Gracious God, generous and wise, how you love us! You come to us in ways old and new, always inviting, always teasing our imaginations, always hoping that we will dare to love you back. You are the source of the fullness of life we long for. You are our Home, our holiness and our hope. You are our God. Make us your joyful, generous and wise people. Amen.
This Sunday we read the very familiar Parable of the Sower. Whenever we read a very familiar parable, we tend to fall back on things we’ve thought about it before or how we have heard it explained. There are two problems with this. The obvious one is that we miss the opportunity to engage the Word in a fresh way. The less obvious problem is the idea that parables can be explained.
Parables are not stories with morals, easily explainable. I regret that the author of Matthew chose to include an “explanation” of this parable. It is another example of disciples not getting it right – thinking parables were tidy little stories whose meaning could be dissected. They are not. They were a unique way for Jesus to engage the hearts and imaginations of people, to invite them to imagine the world and their lives anew.
John Dominic Crossan calls parables “lures” to entice people to imagine and engage the kingdom of God (First Light: Jesus and the Kingdom of God, Living the Questions 2009). He asks us to picture the setting of their telling. Imagine the crowd gathered on the lakeside to hear the holy man speak from his boat. Many of them would be subsistence farmers, scratching a living from the land. They would hear A sower went out to sow…and some seeds fell on the path. “That’s careless!”, one might shout. Another might mutter to his neighbour: “That’s crazy, does he think seeds can be wasted like that? He’ll never make it as a farmer.” The mutterings escalate as more and more seed is wasted. Then Jesus gets to the end of the story and they hear Other seeds fell on good soil and brought forth grain, some a hundredfold, some sixty, some thirty. Let anyone with ears listen!… “What? No one gets those kinds of yields! The most I’ve ever got is tenfold and that was a really unusual year.” “What kind of seeds is this guy using? I want some.” “Wait, maybe this is not about seeds and soil.” “Well, what’s it about then?”

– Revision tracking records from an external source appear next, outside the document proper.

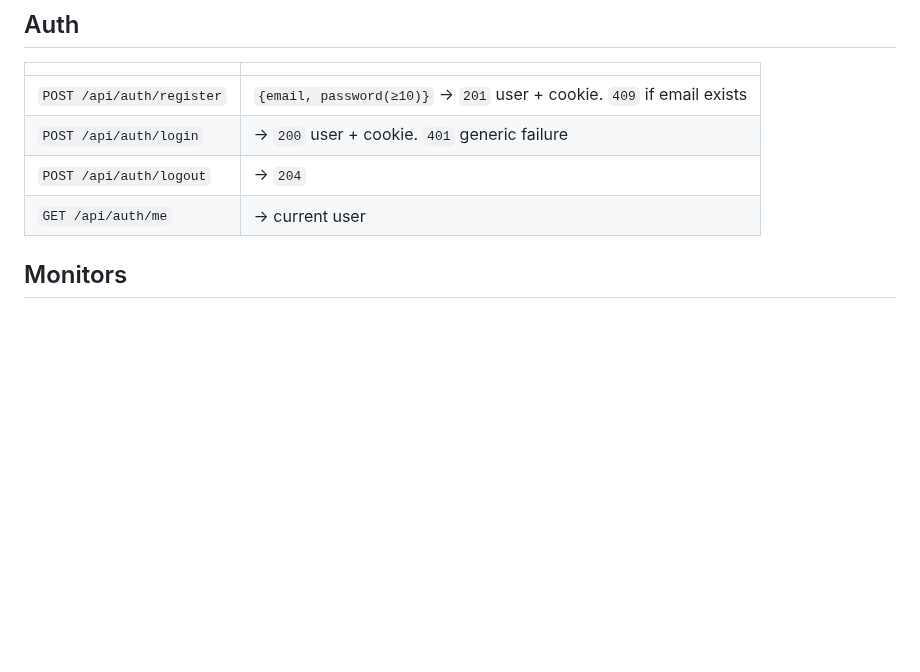
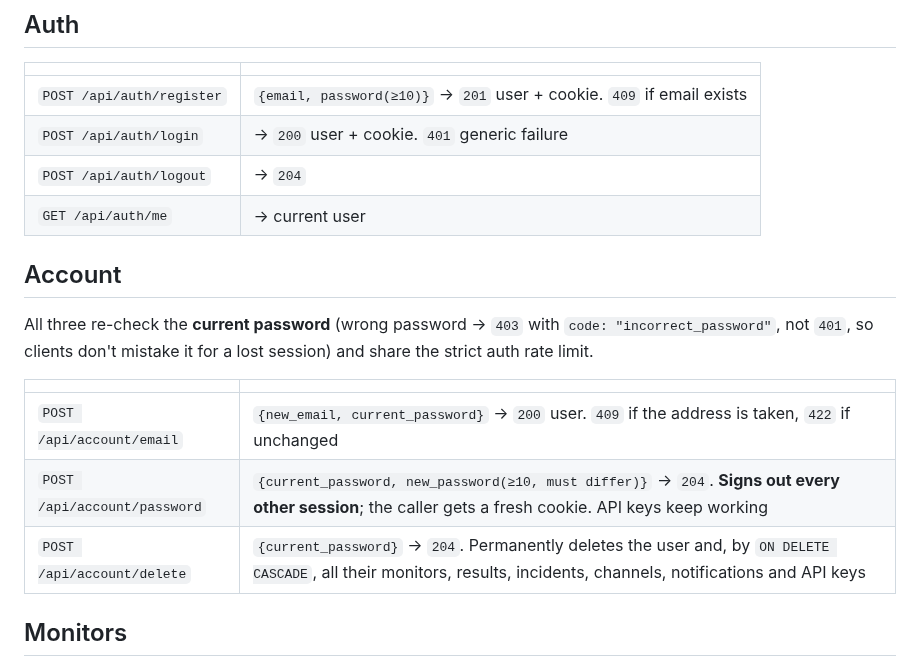
Before and after one commit to Parth-Vasave/pulse, a Markdown page: docs/API.md, the part around the change. GitHub-like rendering; blank space fills up the shorter version.

```diff
--- a/docs/API.md
+++ b/docs/API.md
@@ -18,6 +18,15 @@ Status codes: `201` created · `204` no content · `401` not authenticated · `4
 | `POST /api/auth/login` | → `200` user + cookie. `401` generic failure |
 | `POST /api/auth/logout` | → `204` |
 | `GET /api/auth/me` | → current user |
+
+## Account
+All three re-check the **current password** (wrong password → `403` with `code: "incorrect_password"`, not `401`, so clients don't mistake it for a lost session) and share the strict auth rate limit.
+
+| | |
+|---|---|
+| `POST /api/account/email` | `{new_email, current_password}` → `200` user. `409` if the address is taken, `422` if unchanged |
+| `POST /api/account/password` | `{current_password, new_password(≥10, must differ)}` → `204`. **Signs out every other session**; the caller gets a fresh cookie. API keys keep working |
+| `POST /api/account/delete` | `{current_password}` → `204`. Permanently deletes the user and, by `ON DELETE CASCADE`, all their monitors, results, incidents, channels, notifications and API keys |
 
 ## Monitors
 `POST /api/monitors`
```
Also changed, not shown: README.md (+5 -4 lines), docs/SECURITY.md (+5 -2 lines), docs/screenshots/settings.png (added), 15 other files.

This parable has been called variously the Parable of the Sower (how God is generous and profligate with God’s gifts), the Parable of the Soil (how good soil is necessary for good yields, and how we might be the soil and the seeds the Word of God), and the Parable of the Hundredfold Harvest (a miraculous result from risk-taking). And there are more interpretations. As Susan Durber reminds us: Jesus was part of a great tradition of storytelling that didn’t think that stories were owned by anyone, or had only one ‘correct’ meaning (Surprised by Grace: Parables and Prayers, London: Granary, 2013). He was not a moraliser or a blamer and shamer; he was an inviter and a surpriser and a great storyteller.

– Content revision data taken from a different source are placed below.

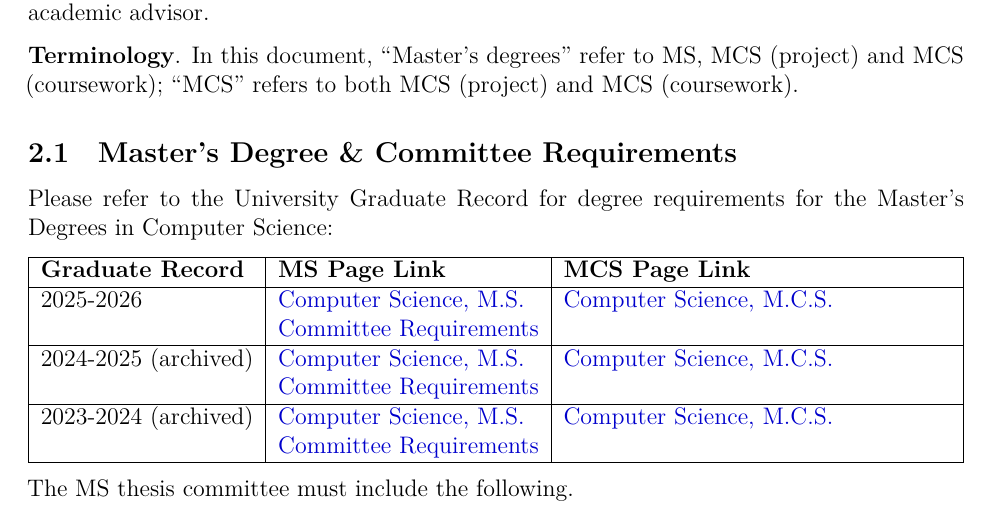
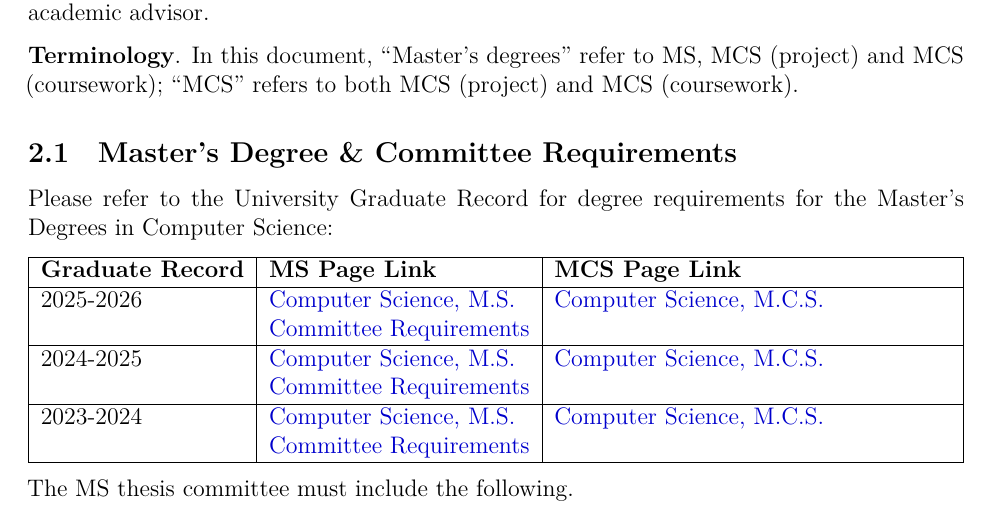
Before and after one commit to uva-cs/gradhandbook, a LaTeX document (main.tex, which reads ms.tex): part of page 7 of 32, cut so that both start at the same text. Compiled offline with XeLaTeX.

Commit message:
generate ms graduate record links from macros

```diff
--- a/ms.tex
+++ b/ms.tex
@@ -31,71 +31,37 @@ Please refer to the University Graduate Record for
 degree requirements for the Master's Degrees in Computer Science:
 
 
+% Magic macro to enable for loops to generate table rows.
+% https://tex.stackexchange.com/a/630997/49699
+\makeatletter
+    \newcommand*{\@MyTempTableTokens}{}%
+    \newtoks\@tabtoks
+    %%% assignments to \@tabtoks must be global, because they are done in \foreach
+    \newcommand\AddTableTokens[1]{\global\@tabtoks\expandafter{\the\@tabtoks#1}}
+    \newcommand\eAddTableTokens[1]{%
+        %% https://tex.stackexchange.com/a/175573/4301
+        \protected@edef\@MyTempTableTokens{#1}%
+        \expandafter\AddTableTokens\expandafter{\@MyTempTableTokens}%
+    }
+    %%% variable should always be operated on either always locally or always globally
+    \newcommand*\ResetTableTokens{\global\@tabtoks{}}
+    \newcommand*\PrintTableTokens{\the\@tabtoks}
+\makeatother
+
+
+% Generate rows of Graduate Record links per academic year.
+\ResetTableTokens%
+\foreach \year in \yearstoshow {%
+    \eAddTableTokens{\csname\year\endcsname & \noexpand\makecell{\href{\csname GR\year MS\endcsname}{Computer Science, M.S.} \\ \href{\csname GR\year CR\endcsname}{Committee Requirements}} & \href{\csname GR\year MCS\endcsname}{Computer Science, M.C.S.} \\ \noexpand\hline}
+}%
+
+% Update this table based on what is defined in link.tex.
 \begin{tabularx}{\textwidth}{|l|l|X|}
     \hline
     \textbf{Graduate Record} & \textbf{MS Page Link} & \textbf{MCS Page Link} \\ \hline
-    2025-2026 & \makecell{\href{\GRtwentyfiveMS}{Computer Science, M.S.} \\ \href{\GRtwentyfiveCR}{Committee Requirements}} & \href{\GRtwentyfiveMCS}{Computer Science, M.C.S.} \\ \hline
-    2024-2025 (archived) & \makecell{\href{\GRtwentyfourMS}{Computer Science, M.S.} \\ \href{\GRtwentyfourCR}{Committee Requirements}} & \href{\GRtwentyfourMCS}{Computer Science, M.C.S.} \\ \hline
-    2023-2024 (archived) & \makecell{\href{\GRtwentythreeMS}{Computer Science, M.S.} \\ \href{\GRtwentythreeCR}{Committee Requirements}} & \href{\GRtwentythreeMCS}{Computer Science, M.C.S.} \\ \hline
+    \PrintTableTokens
 \end{tabularx}
 
-
-% % \newcommand{\myTable}[1]{%
-% %     \def\tabledata{}% reset \tabledata
-% %     \foreach \lhs/\rhs in {#1} {% build table data from #1
-% %         \protected@xappto\tabledata{\textbf{\lhs} & \rhs \\}
-% %     }%
-% %     \begin{tabular}{p{0.35\textwidth}|p{0.65\textwidth}}
-% %         \hline
-% %         Headline 1 & Headline 2 \\ \hline
-% %         \tabledata \hline
-% %     \end{tabular}
-% % }
-
-% \newif\ifFirstIteration
-% \FirstIterationtrue % Initialize the flag to true
-% \newcommand*\mytablecontents{}
-% \foreach \year in \yearstoshow {
-
-%     % \gappto\mytablecontents{\csname\year\endcsname \ifFirstIteration \global\FirstIterationfalse \else (archived) \fi & \makecell{\href{\csname GR\year MS\endcsname}{Computer Science, M.S.} \\ \href{\csname GR\year CR\endcsname}{Committee Requirements}} & \href{\csname GR\year MCS\endcsname}{Computer Science, M.C.S.}}
-%     \gappto\mytablecontents{24 &}
-%     \gappto\mytablecontents{\makecell{\href{\csname GR\year MS\endcsname}{Computer Science, M.S.}}}
-%     \gappto\mytablecontents{&}
-%     \gappto\mytablecontents{\href{\csname GR\year MCS\endcsname}{Computer Science, M.C.S.}}
-%     % \gappto\mytablecontents{24 & 54 & \href{ok}{Computer Science, M.C.S.}}
-%     % \xappto\mytablecontents{24 & 54 & huh}
-
-
-
-%     % \xappto\mytablecontents{A & B & \year}
-%     \gappto\mytablecontents{\\ \hline}
-% }
-
-
-% % \def \tdata{
-% %   \foreach \year in \yearstoshow {
-% %       % \textbf{\csname\year\endcsname}
-
-% %       A & B & \year \\ \hline
-
-
-
-
-
-
-% %   }
-% % }
-
-
-
-
-% \begin{tabularx}{\textwidth}{|l|l|X|}
-%     \hline
-%     \textbf{Graduate Record} & \textbf{MS Page Link} & \textbf{MCS Page Link} \\ \hline
-
-%     \mytablecontents
-
-% \end{tabularx}
 
 
 
```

There is no one right interpretation to any parable…there is only what is in our hearts and heads and what the Holy Spirit might be wanting to remind or tell us. Which is why imagining we are in the crowd, hearing alongside the Galileans, is the place to be when reading this parable. Then we might hear what we most need to hear. Today I heard that I should not assume people to be uninterested in God or faith. Just sow the darn seed! Take the risk!

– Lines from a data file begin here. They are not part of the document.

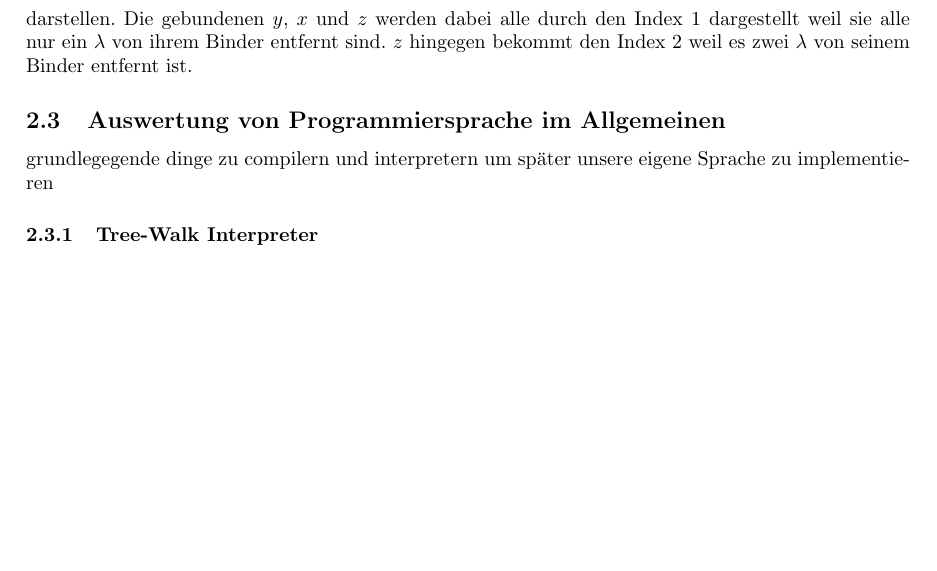
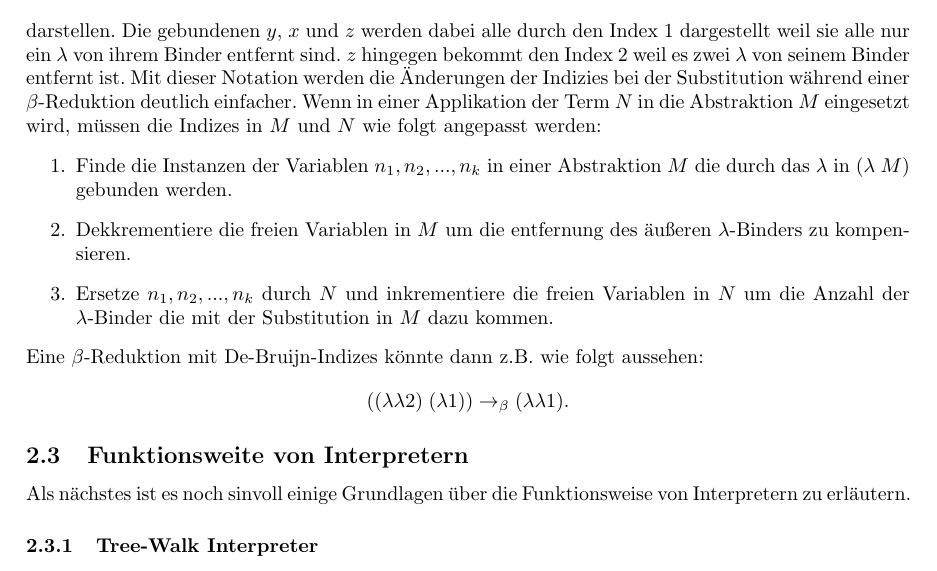
Before and after one commit to marvinmielchen/lambda-online, a LaTeX document (latex/seminararbeit.tex): part of page 4 of 5, cut so that both start at the same text, the shorter picture padded with empty space. Compiled offline with pdfLaTeX.

Commit message:
Refactor De-Bruijn-Index notation and explain beta-reduction

```diff
--- a/latex/seminararbeit.tex
+++ b/latex/seminararbeit.tex
@@ -158,14 +157,20 @@ Mit De-Bruijn-Indizes lässt sich dieser mit
     (\lambda ((\lambda 1) \; (\lambda 1)) \; (\lambda 2 \; 1))
 \end{align*}
 darstellen. Die gebundenen $y$, $x$ und $z$ werden dabei alle durch den Index $1$ dargestellt weil sie alle nur ein $\lambda$ von ihrem Binder entfernt sind. $z$ hingegen bekommt den Index $2$ weil es zwei $\lambda$ von seinem Binder entfernt ist.
+Mit dieser Notation werden die Änderungen der Indizies bei der Substitution während einer $\beta$-Reduktion deutlich einfacher. Wenn in einer Applikation der Term $N$ in die Abstraktion $M$ eingesetzt wird, müssen die Indizes in $M$ und $N$ wie folgt angepasst werden:
+\begin{enumerate}
+    \item Finde die Instanzen der Variablen $n_1, n_2, ..., n_k$ in einer Abstraktion $M$ die durch das $\lambda$ in $(\lambda \; M)$ gebunden werden.
+    \item Dekkrementiere die freien Variablen in $M$ um die entfernung des äußeren $\lambda$-Binders zu kompensieren.
+    \item Ersetze $n_1, n_2, ..., n_k$ durch $N$ und inkrementiere die freien Variablen in $N$ um die Anzahl der $\lambda$-Binder die mit der Substitution in $M$ dazu kommen.
+\end{enumerate}
+Eine $\beta$-Reduktion mit De-Bruijn-Indizes könnte dann z.B. wie folgt aussehen:
+\begin{align*}
+    ((\lambda \lambda 2) \; (\lambda 1)) \rightarrow_\beta (\lambda\lambda 1).
+\end{align*}
 
-%HIER GEHTS WEITER
+\subsection{Funktionsweite von Interpretern}
 
-%Auswertungsstrategien
-
-\subsection{Auswertung von Programmiersprache im Allgemeinen}
-
-grundlegegende dinge zu compilern und interpretern um später unsere eigene Sprache zu implementieren
+Als nächstes ist es noch sinvoll einige Grundlagen über die Funktionsweise von Interpretern zu erläutern. %HIER GEHT ES JETZT WEITER
 
 \subsubsection{Tree-Walk Interpreter}
 
```
Also changed, not shown: latex/seminararbeit.tex (1 more changed lines).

What do you hear today?
I love it that Jesus invites us to use our imaginations. It is one of our most important organs. If we can’t imagine a better way or a better world or the kingdom of God, we can’t get there. We won’t have the direction of travel or the excitement of energy directed and fuelled by the Spirit. As Paul says in our Romans reading (8:11), the Spirit dwelling in us is life. Hallelujah! Amen!
Painting to Google: Vincent van Gogh, The Sower
Hymn Lord, you have come to the lakeside (Common Ground 72)
Lord, you have come to the lakeside
looking neither for wealthy or wise ones.
You only asked me to follow humbly.
O Lord, with your eyes you have searched me,
kindly smiling, have spoken my name.
Now my boat’s left on the shoreline behind me;
by your side I will seek other seas.
You know so well my possessions;
my boat carries no gold and not weapons;
but nets and fishes – my daily labour. Chorus
You need my hands, full of caring,
through my labours to give others rest,
and constant love that keeps on loving. Chorus
You, who have fished other oceans
ever longed-for by souls who are waiting,
my loving friend, as thus you call me. Chorus
May the One who speaks in stories
open our imaginations and our hearts
so that we may follow and find
the life God has for us and the world.